-------- INPUT DATA
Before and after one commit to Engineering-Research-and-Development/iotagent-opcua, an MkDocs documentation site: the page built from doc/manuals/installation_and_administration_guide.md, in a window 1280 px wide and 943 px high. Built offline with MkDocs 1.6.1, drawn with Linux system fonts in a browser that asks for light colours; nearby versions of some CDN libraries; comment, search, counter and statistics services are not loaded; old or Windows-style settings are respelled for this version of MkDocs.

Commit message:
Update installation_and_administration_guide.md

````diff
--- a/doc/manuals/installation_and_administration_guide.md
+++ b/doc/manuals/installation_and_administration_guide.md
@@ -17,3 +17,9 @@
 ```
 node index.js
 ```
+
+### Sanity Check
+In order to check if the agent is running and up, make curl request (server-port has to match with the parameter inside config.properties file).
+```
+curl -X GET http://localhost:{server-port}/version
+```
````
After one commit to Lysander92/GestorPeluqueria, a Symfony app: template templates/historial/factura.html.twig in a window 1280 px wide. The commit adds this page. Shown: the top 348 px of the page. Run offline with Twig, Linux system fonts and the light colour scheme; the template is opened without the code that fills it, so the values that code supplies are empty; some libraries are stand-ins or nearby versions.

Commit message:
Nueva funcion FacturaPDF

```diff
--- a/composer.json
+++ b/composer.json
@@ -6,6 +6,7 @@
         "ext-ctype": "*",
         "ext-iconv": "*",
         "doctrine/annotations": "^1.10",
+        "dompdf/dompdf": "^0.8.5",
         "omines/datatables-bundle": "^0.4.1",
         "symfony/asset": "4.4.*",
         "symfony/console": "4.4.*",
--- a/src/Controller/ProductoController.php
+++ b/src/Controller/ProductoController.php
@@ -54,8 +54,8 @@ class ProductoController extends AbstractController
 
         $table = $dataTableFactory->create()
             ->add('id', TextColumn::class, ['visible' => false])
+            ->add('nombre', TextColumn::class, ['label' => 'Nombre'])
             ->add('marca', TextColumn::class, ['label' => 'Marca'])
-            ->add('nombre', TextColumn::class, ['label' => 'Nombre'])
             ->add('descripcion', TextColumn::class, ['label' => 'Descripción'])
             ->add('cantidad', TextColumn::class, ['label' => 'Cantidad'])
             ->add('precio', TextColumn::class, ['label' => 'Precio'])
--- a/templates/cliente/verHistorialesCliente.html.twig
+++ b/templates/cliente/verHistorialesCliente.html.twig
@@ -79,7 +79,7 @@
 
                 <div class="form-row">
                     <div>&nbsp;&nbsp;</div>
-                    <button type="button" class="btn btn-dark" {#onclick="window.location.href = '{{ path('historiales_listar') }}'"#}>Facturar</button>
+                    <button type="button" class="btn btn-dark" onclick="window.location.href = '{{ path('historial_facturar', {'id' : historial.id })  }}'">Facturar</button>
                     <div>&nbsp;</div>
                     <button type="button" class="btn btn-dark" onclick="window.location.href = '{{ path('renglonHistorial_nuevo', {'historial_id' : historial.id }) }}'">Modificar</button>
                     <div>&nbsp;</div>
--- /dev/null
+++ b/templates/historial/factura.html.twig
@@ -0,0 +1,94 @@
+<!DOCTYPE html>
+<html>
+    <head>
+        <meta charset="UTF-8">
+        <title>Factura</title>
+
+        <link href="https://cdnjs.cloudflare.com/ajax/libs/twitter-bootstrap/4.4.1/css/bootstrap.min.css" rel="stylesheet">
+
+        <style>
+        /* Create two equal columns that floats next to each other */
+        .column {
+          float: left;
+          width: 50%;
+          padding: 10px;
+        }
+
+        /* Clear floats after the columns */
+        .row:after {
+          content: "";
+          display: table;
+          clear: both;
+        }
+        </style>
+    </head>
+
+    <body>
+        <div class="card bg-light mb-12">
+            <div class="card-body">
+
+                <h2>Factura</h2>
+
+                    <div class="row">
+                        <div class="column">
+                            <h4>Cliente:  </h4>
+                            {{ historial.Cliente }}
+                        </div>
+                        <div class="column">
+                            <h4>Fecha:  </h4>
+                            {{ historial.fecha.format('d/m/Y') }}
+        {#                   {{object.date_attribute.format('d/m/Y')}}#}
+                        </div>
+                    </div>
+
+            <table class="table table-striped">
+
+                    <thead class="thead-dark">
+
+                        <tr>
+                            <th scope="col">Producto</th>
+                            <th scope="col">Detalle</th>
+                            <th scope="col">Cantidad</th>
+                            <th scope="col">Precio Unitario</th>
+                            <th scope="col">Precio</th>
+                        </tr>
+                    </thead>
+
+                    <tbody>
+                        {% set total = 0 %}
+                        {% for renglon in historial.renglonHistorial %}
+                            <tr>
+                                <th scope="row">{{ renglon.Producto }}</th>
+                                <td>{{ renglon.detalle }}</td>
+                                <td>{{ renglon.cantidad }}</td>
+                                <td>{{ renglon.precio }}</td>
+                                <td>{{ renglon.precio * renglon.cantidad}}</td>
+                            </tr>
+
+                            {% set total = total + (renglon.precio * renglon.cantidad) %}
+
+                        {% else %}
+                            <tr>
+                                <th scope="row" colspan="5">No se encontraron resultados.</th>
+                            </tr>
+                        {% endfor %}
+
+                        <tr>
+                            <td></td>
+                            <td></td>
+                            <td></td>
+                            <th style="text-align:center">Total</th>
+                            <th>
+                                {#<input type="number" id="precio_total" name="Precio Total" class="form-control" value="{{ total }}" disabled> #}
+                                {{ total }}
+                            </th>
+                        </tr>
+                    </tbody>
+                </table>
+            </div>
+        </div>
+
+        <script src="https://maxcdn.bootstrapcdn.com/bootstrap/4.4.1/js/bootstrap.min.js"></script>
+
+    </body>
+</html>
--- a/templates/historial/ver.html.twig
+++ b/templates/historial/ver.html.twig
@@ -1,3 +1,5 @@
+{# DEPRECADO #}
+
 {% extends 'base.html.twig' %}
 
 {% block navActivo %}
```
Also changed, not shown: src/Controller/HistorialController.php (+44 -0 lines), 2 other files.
----------------
*EXERCISE REQUIREMENTS:*
Copy the lines from the start of the data verbatim, stopping after the line containing "Update installation_and_administration_guide.md".

*WRITTEN SOLUTION:*
Before and after one commit to Engineering-Research-and-Development/iotagent-opcua, an MkDocs documentation site: the page built from doc/manuals/installation_and_administration_guide.md, in a window 1280 px wide and 943 px high. Built offline with MkDocs 1.6.1, drawn with Linux system fonts in a browser that asks for light colours; nearby versions of some CDN libraries; comment, search, counter and statistics services are not loaded; old or Windows-style settings are respelled for this version of MkDocs.

Commit message:
Update installation_and_administration_guide.md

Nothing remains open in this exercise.